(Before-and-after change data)
──────────

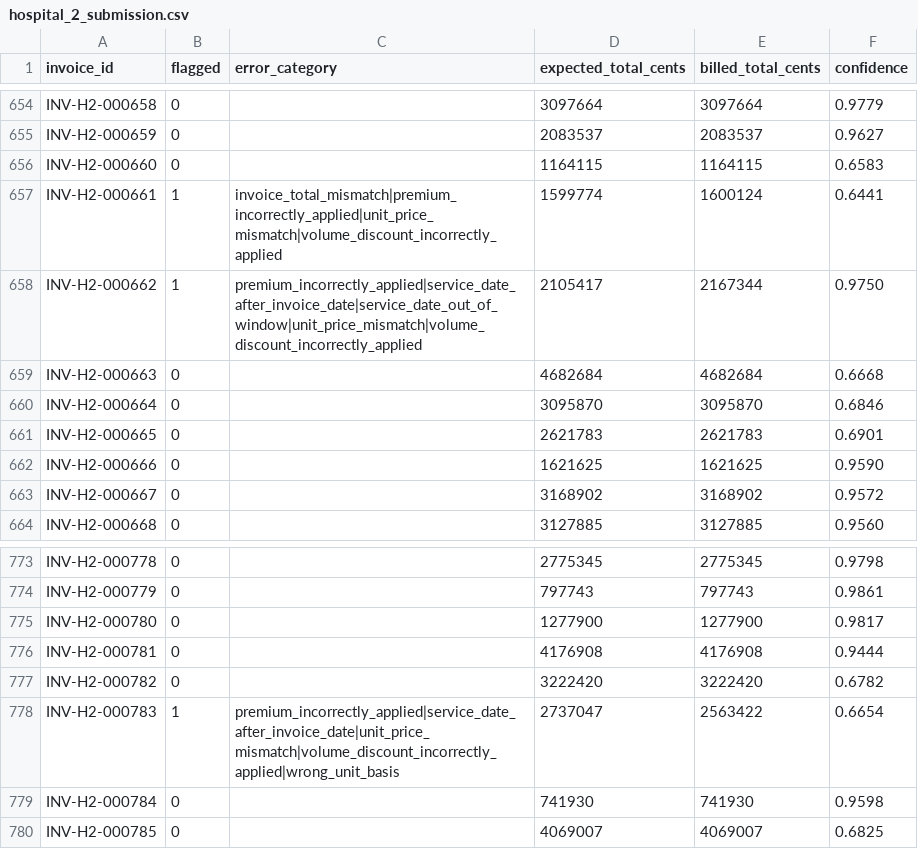
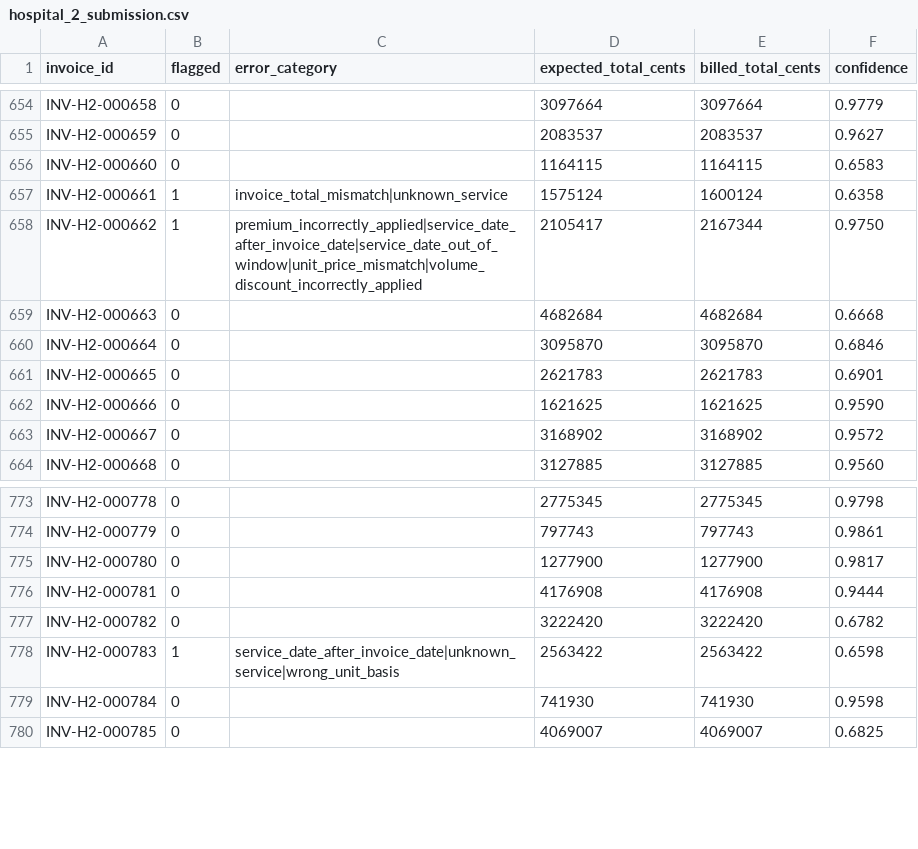
Before and after one commit to Yazeed-Moha/Insurance-Invoice-Auditing, a CSV file: hospital_2_submission.csv, drawn as a sheet; only a part is shown, gaps mark what is left out; the diff covers the shown part only.

```diff
--- a/hospital_2_submission.csv
+++ b/hospital_2_submission.csv
@@ -656,3 +656,3 @@ INV-H2-000659,0,,2083537,2083537,0.9627
 INV-H2-000660,0,,1164115,1164115,0.6583
-INV-H2-000661,1,invoice_total_mismatch|premium_incorrectly_applied|unit_price_mismatch|volume_discount_incorrectly_applied,1599774,1600124,0.6441
+INV-H2-000661,1,invoice_total_mismatch|unknown_service,1575124,1600124,0.6358
 INV-H2-000662,1,premium_incorrectly_applied|service_date_after_invoice_date|service_date_out_of_window|unit_price_mismatch|volume_discount_incorrectly_applied,2105417,2167344,0.9750
@@ -777,3 +777,3 @@ INV-H2-000781,0,,4176908,4176908,0.9444
 INV-H2-000782,0,,3222420,3222420,0.6782
-INV-H2-000783,1,premium_incorrectly_applied|service_date_after_invoice_date|unit_price_mismatch|volume_discount_incorrectly_applied|wrong_unit_basis,2737047,2563422,0.6654
+INV-H2-000783,1,service_date_after_invoice_date|unknown_service|wrong_unit_basis,2563422,2563422,0.6598
 INV-H2-000784,0,,741930,741930,0.9598
```
Also changed, not shown: 16 edited cells elsewhere in this file, hospital_3_submission.csv, hospital_4_submission.csv, 9 other files.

──────────

The answer must be the data above, repeated exactly, with no pictures.

### Answer to the exercise:
Before and after one commit to Yazeed-Moha/Insurance-Invoice-Auditing, a CSV file: hospital_2_submission.csv, drawn as a sheet; only a part is shown, gaps mark what is left out; the diff covers the shown part only.

```diff
--- a/hospital_2_submission.csv
+++ b/hospital_2_submission.csv
@@ -656,3 +656,3 @@ INV-H2-000659,0,,2083537,2083537,0.9627
 INV-H2-000660,0,,1164115,1164115,0.6583
-INV-H2-000661,1,invoice_total_mismatch|premium_incorrectly_applied|unit_price_mismatch|volume_discount_incorrectly_applied,1599774,1600124,0.6441
+INV-H2-000661,1,invoice_total_mismatch|unknown_service,1575124,1600124,0.6358
 INV-H2-000662,1,premium_incorrectly_applied|service_date_after_invoice_date|service_date_out_of_window|unit_price_mismatch|volume_discount_incorrectly_applied,2105417,2167344,0.9750
@@ -777,3 +777,3 @@ INV-H2-000781,0,,4176908,4176908,0.9444
 INV-H2-000782,0,,3222420,3222420,0.6782
-INV-H2-000783,1,premium_incorrectly_applied|service_date_after_invoice_date|unit_price_mismatch|volume_discount_incorrectly_applied|wrong_unit_basis,2737047,2563422,0.6654
+INV-H2-000783,1,service_date_after_invoice_date|unknown_service|wrong_unit_basis,2563422,2563422,0.6598
 INV-H2-000784,0,,741930,741930,0.9598
```
Also changed, not shown: 16 edited cells elsewhere in this file, hospital_3_submission.csv, hospital_4_submission.csv, 9 other files.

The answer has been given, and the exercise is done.